By Neil Cook, head of technology services at Cloudmark

The Rich Communications Suite (RCS) boasts services that will potentially transform the way users communicate with friends and family. If deployed correctly, they could open new revenue streams to operators.

However, in order to take advantage of the potential of RCS, operators will need to be aware of the security implications and adjust their infrastructure accordingly.

RCS has for some time been touted as a means for operators to gain a foothold in the unified messaging platform and presence markets. A collaborative industry effort, RCS is intended to offer users a rapidly deployable set of standards and features, such as enriched calling (sharing multimedia during a call), enhanced messaging and an enhanced phonebook with presence capabilities.

While a number of trials have been conducted in Europe by operators such as Bouygues Telecom, Orange, SFR and Telefonica, there is still a degree of industry scepticism about whether RCS will take off as an initiative or whether over-the-top services such as Google and WhatsApp will hinder its adoption.

Today, there are over five billion active mobile connections globally, all with the capability to leverage the SMS channel. Whilst this advantage provides operators with the opportunity to surpass the other OTT services and grow existing revenue streams and customer base, it also provides scammers with a significant opportunity to defraud consumers.

Like any new service introduced to the mobile platform, RCS provides mobile operators with a challenge – allowing consumers to adopt the services whilst maintaining a clean, threat-free communication channel.

If RCS is to take off, security will be fundamental to its success. With RCS offering an enhanced messaging platform that allows users to send messages to both individuals and groups at any given time, the ROI and convenience of the service can be easily exploited by scammers.

Operators must acknowledge this threat if they want to offer innovative services without putting their subscribers at risk of messaging abuse and fraud.

The potential for operators to drive new revenue streams with RCS is great, but by no means guaranteed. As mobile becomes the primary gateway to internet access, threats directed at this channel will naturally increase and become more sophisticated.

With mobile malware and SMS spam now on the rise and scammers focusing their attention away from email to mobile, operators will need to ensure that their security infrastructure is robust enough to protect against messaging-based threats that may proliferate through RCS.

If operators are able to retain a clean and safe communication channel for subscribers while maintaining its intimate and personal nature, consumers will have the confidence to utilise new mobile services that will drive long-term revenue growth for the operators.

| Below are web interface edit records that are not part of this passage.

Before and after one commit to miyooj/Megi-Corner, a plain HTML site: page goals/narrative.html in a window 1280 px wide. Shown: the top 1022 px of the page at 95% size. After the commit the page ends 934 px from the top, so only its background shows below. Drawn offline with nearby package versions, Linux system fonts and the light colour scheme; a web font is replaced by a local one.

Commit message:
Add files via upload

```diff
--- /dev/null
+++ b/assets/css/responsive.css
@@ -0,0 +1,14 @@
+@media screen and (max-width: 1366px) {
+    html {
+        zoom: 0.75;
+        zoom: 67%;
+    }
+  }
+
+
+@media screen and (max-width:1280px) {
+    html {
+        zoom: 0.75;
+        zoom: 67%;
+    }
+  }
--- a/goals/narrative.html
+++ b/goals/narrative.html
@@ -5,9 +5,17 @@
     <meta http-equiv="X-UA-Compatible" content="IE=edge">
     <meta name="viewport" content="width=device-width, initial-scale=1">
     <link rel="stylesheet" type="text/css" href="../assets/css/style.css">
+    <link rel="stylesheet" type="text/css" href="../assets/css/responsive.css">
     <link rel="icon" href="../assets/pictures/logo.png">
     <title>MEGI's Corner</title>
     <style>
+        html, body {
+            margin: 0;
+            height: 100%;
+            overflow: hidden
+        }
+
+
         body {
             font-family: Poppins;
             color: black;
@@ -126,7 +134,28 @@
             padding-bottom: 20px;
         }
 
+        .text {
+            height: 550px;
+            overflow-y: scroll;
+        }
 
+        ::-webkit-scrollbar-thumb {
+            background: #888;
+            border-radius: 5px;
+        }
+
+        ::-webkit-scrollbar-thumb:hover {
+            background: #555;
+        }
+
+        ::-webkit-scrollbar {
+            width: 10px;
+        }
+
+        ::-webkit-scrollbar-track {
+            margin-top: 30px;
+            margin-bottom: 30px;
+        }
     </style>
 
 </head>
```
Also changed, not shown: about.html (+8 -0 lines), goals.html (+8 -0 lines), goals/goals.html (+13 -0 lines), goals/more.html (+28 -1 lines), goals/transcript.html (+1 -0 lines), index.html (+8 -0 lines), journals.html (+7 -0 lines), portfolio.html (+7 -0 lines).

Operators must provide their subscribers with the ability to alert their providers of any form of messaging spam and fraud. Offering short codes such as 7726 (S-P-A-M) for subscribers to report threats, as well as regularly assessing the security of their networks, will help operators combat the proliferation of mobile fraud and spam and keep their subscribers happy.

 

More Features

Opinion: Could second brands become operators’ training ground? Opinion: Could second brands become operators’ training ground? By Jonathan Plant, Senior Marketing Manager, Openet More detail
Opinion: Cloudification is coming, but processes and culture must change Opinion: Cloudification is coming, but processes and culture must change By Santiago Madruga, VP of Communications Service Providers market, Red Hat EMEA More detail
Vodafone’s IoT head hits out at "annoying" criticisms of operator role Vodafone’s IoT head hits out at The claim that connectivity is a commodity has existed in the mobile industry for some time and has recently extended itself to the Internet of Things. More detail
Telcos bet on eSports to get down with the kids Telcos bet on eSports to get down with the kids In some circles, attempting to shrug off the image of being a bunch of crusty old network engineers by buying an eSports team would be regarded as the very definition of having a midlife crisis. More detail
Deutsche Telekom’s Head of Europe rails against “really dangerous” regulatory mindset Deutsche Telekom’s Head of Europe rails against “really dangerous” regulatory mindset Complaining about the regulatory landscape has been de rigueur in European telecoms for many a long year. More detail
    

 

European Communications is now
Mobile Europe and European Communications

  

From June 2018, European Communications magazine 
has merged with its sister title Mobile Europe, into 
Mobile Europe and European Communications.

No more new content is being published on this site - 

for the latest news and features, please go to:
www.mobileeurope.co.uk 

 

@eurocomms

Other Categories in Features